:: What to do ::
The records below must be reproduced exactly. Strip out the pictures.

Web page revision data
•••

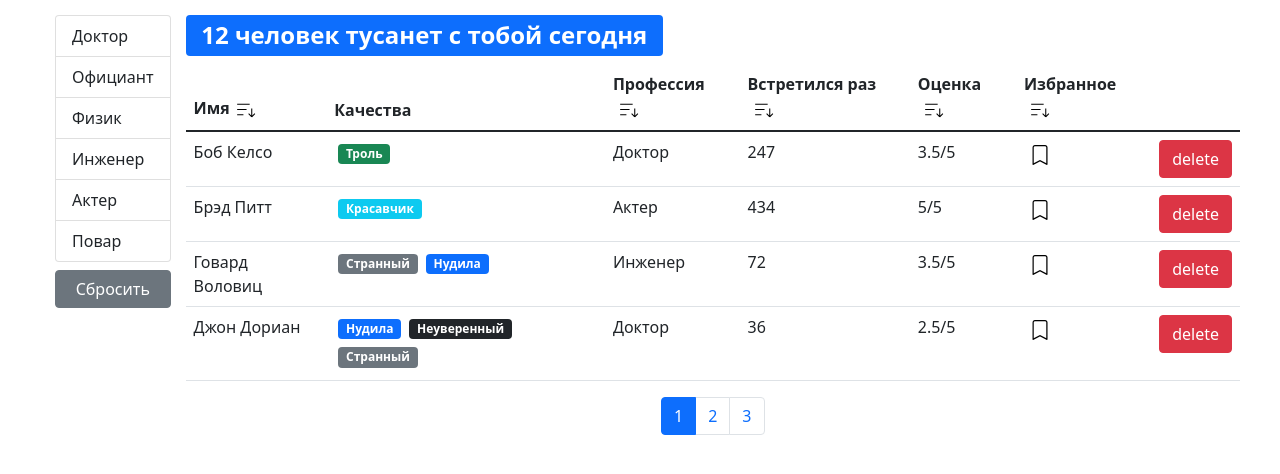
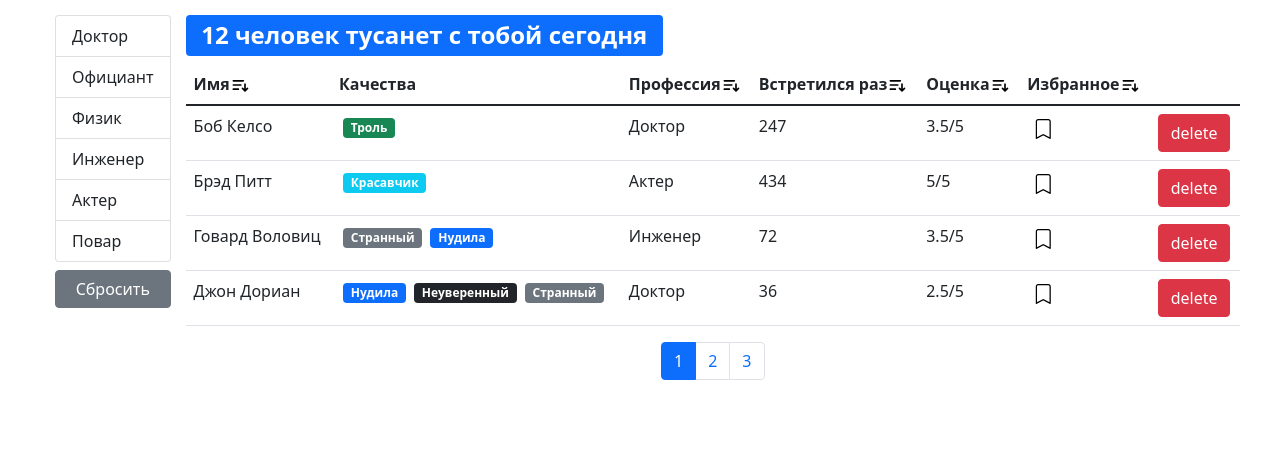
Before and after one commit to ZagSerSan/CP_fast-company, a React (Create React App) app: page / in a window 1280 px wide. Shown: the top 474 px of the page. Built offline with nearby package versions, Linux system fonts and the light colour scheme.

Commit message:
add IconSVG component

```diff
--- /dev/null
+++ b/src/app/components/iconSVG.jsx
@@ -0,0 +1,25 @@
+import React from 'react';
+
+const IconSVG = ({id}) => {
+  switch (id) {
+    case 'sort-ascending':
+      return (
+        <svg width="20px" height="20px" viewBox="0 0 24 24" fill="none" xmlns="http://www.w3.org/2000/svg">
+          <path id="Vector" d="M4 17H10M4 12H13M18 11V19M18 19L21 16M18 19L15 16M4 7H16" stroke="#000000" strokeWidth="2" strokeLinecap="round" strokeLinejoin="round"/>
+        </svg>
+      )
+    case 'sort-descending':
+      return (
+        <svg width="20px" height="20px" viewBox="0 0 24 24" fill="none" xmlns="http://www.w3.org/2000/svg">
+          <g id="Edit / Sort_Descending">
+            <path id="Vector" d="M4 17H16M4 12H13M4 7H10M18 13V5M18 5L21 8M18 5L15 8" stroke="#000000" strokeWidth="2" strokeLinecap="round" strokeLinejoin="round"/>
+          </g>
+        </svg>
+      )
+    default:
+      return <svg></svg>
+  }
+
+}
+
+export default IconSVG;
--- a/src/app/components/users.jsx
+++ b/src/app/components/users.jsx
@@ -54,6 +54,7 @@ const Users = ({ users, onDelete, onToggleBookMark, onRefreshUsers }) => {
     setSelectedProf()
     // обнуление масива users
     onRefreshUsers()
+    setCurrentPage(1)
   }
 
   return (
--- a/src/app/components/usersTable.jsx
+++ b/src/app/components/usersTable.jsx
@@ -1,4 +1,5 @@
 import React from 'react'
+import IconSVG from './iconSVG'
 // import PropTypes from 'prop-types'
 import User from './user'
 
@@ -6,24 +7,45 @@ const UsersTable = ({users, onDelete, onToggleBookMark, onSort}) => {
 
 
   return (<>
-    <svg style={{display: 'none'}}>
-      <symbol id="sort-ascending" viewBox="0 0 24 24">
-        <path d="M4 17H10M4 12H13M18 11V19M18 19L21 16M18 19L15 16M4 7H16" stroke="#000000"/>
-      </symbol>
-      <symbol id='sort-descending'>
-        <path d="M4 17H16M4 12H13M4 7H10M18 13V5M18 5L21 8M18 5L15 8" stroke="#000000"/>
-      </symbol>
-    </svg>
-
     <table className="table">
       <thead>
         <tr>
-          <th className='th' onClick={()=>onSort('name')} scope="col">Имя<svg className='sort_icon'><use href="#sort-ascending"></use></svg></th>
+          <th
+            className='th'
+            onClick={()=>onSort('name')}
+            scope="col"
+            >
+              Имя<IconSVG id={'sort-ascending'}/>
+          </th>
           <th scope="col">Качества</th>
-          <th className='th' onClick={()=>onSort('profession')} scope="col">Профессия<svg className='sort_icon'><use href="#sort-ascending"></use></svg></th>
-          <th className='th' onClick={()=>onSort('completedMeetings')} scope="col">Встретился раз<svg className='sort_icon'><use href="#sort-ascending"></use></svg></th>
-          <th className='th' onClick={()=>onSort('rate')} scope="col">Оценка<svg className='sort_icon'><use href="#sort-ascending"></use></svg></th>
-          <th className='th' onClick={()=>onSort('bookmark')} scope="col">Избранное<svg className='sort_icon'><use href="#sort-ascending"></use></svg></th>
+          <th
+            className='th'
+            onClick={()=>onSort('profession')}
+            scope="col"
+            >
+              Профессия<IconSVG id={'sort-ascending'}/>
+          </th>
+          <th
+            className='th'
+            onClick={()=>onSort('completedMeetings')}
+            scope="col"
+            >
+              Встретился раз<IconSVG id={'sort-ascending'}/>
+          </th>
+          <th
+            className='th'
+            onClick={()=>onSort('rate')}
+            scope="col"
+            >
+              Оценка<IconSVG id={'sort-ascending'}/>
+          </th>
+          <th
+            className='th'
+            onClick={()=>onSort('bookmark')}
+            scope="col"
+            >
+              Избранное<IconSVG id={'sort-ascending'}/>
+          </th>
           <th scope="col"></th>
         </tr>
       </thead>
```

•••

:: Solution ::
Before and after one commit to ZagSerSan/CP_fast-company, a React (Create React App) app: page / in a window 1280 px wide. Shown: the top 474 px of the page. Built offline with nearby package versions, Linux system fonts and the light colour scheme.

Commit message:
add IconSVG component

```diff
--- /dev/null
+++ b/src/app/components/iconSVG.jsx
@@ -0,0 +1,25 @@
+import React from 'react';
+
+const IconSVG = ({id}) => {
+  switch (id) {
+    case 'sort-ascending':
+      return (
+        <svg width="20px" height="20px" viewBox="0 0 24 24" fill="none" xmlns="http://www.w3.org/2000/svg">
+          <path id="Vector" d="M4 17H10M4 12H13M18 11V19M18 19L21 16M18 19L15 16M4 7H16" stroke="#000000" strokeWidth="2" strokeLinecap="round" strokeLinejoin="round"/>
+        </svg>
+      )
+    case 'sort-descending':
+      return (
+        <svg width="20px" height="20px" viewBox="0 0 24 24" fill="none" xmlns="http://www.w3.org/2000/svg">
+          <g id="Edit / Sort_Descending">
+            <path id="Vector" d="M4 17H16M4 12H13M4 7H10M18 13V5M18 5L21 8M18 5L15 8" stroke="#000000" strokeWidth="2" strokeLinecap="round" strokeLinejoin="round"/>
+          </g>
+        </svg>
+      )
+    default:
+      return <svg></svg>
+  }
+
+}
+
+export default IconSVG;
--- a/src/app/components/users.jsx
+++ b/src/app/components/users.jsx
@@ -54,6 +54,7 @@ const Users = ({ users, onDelete, onToggleBookMark, onRefreshUsers }) => {
     setSelectedProf()
     // обнуление масива users
     onRefreshUsers()
+    setCurrentPage(1)
   }
 
   return (
--- a/src/app/components/usersTable.jsx
+++ b/src/app/components/usersTable.jsx
@@ -1,4 +1,5 @@
 import React from 'react'
+import IconSVG from './iconSVG'
 // import PropTypes from 'prop-types'
 import User from './user'
 
@@ -6,24 +7,45 @@ const UsersTable = ({users, onDelete, onToggleBookMark, onSort}) => {
 
 
   return (<>
-    <svg style={{display: 'none'}}>
-      <symbol id="sort-ascending" viewBox="0 0 24 24">
-        <path d="M4 17H10M4 12H13M18 11V19M18 19L21 16M18 19L15 16M4 7H16" stroke="#000000"/>
-      </symbol>
-      <symbol id='sort-descending'>
-        <path d="M4 17H16M4 12H13M4 7H10M18 13V5M18 5L21 8M18 5L15 8" stroke="#000000"/>
-      </symbol>
-    </svg>
-
     <table className="table">
       <thead>
         <tr>
-          <th className='th' onClick={()=>onSort('name')} scope="col">Имя<svg className='sort_icon'><use href="#sort-ascending"></use></svg></th>
+          <th
+            className='th'
+            onClick={()=>onSort('name')}
+            scope="col"
+            >
+              Имя<IconSVG id={'sort-ascending'}/>
+          </th>
           <th scope="col">Качества</th>
-          <th className='th' onClick={()=>onSort('profession')} scope="col">Профессия<svg className='sort_icon'><use href="#sort-ascending"></use></svg></th>
-          <th className='th' onClick={()=>onSort('completedMeetings')} scope="col">Встретился раз<svg className='sort_icon'><use href="#sort-ascending"></use></svg></th>
-          <th className='th' onClick={()=>onSort('rate')} scope="col">Оценка<svg className='sort_icon'><use href="#sort-ascending"></use></svg></th>
-          <th className='th' onClick={()=>onSort('bookmark')} scope="col">Избранное<svg className='sort_icon'><use href="#sort-ascending"></use></svg></th>
+          <th
+            className='th'
+            onClick={()=>onSort('profession')}
+            scope="col"
+            >
+              Профессия<IconSVG id={'sort-ascending'}/>
+          </th>
+          <th
+            className='th'
+            onClick={()=>onSort('completedMeetings')}
+            scope="col"
+            >
+              Встретился раз<IconSVG id={'sort-ascending'}/>
+          </th>
+          <th
+            className='th'
+            onClick={()=>onSort('rate')}
+            scope="col"
+            >
+              Оценка<IconSVG id={'sort-ascending'}/>
+          </th>
+          <th
+            className='th'
+            onClick={()=>onSort('bookmark')}
+            scope="col"
+            >
+              Избранное<IconSVG id={'sort-ascending'}/>
+          </th>
           <th scope="col"></th>
         </tr>
       </thead>
```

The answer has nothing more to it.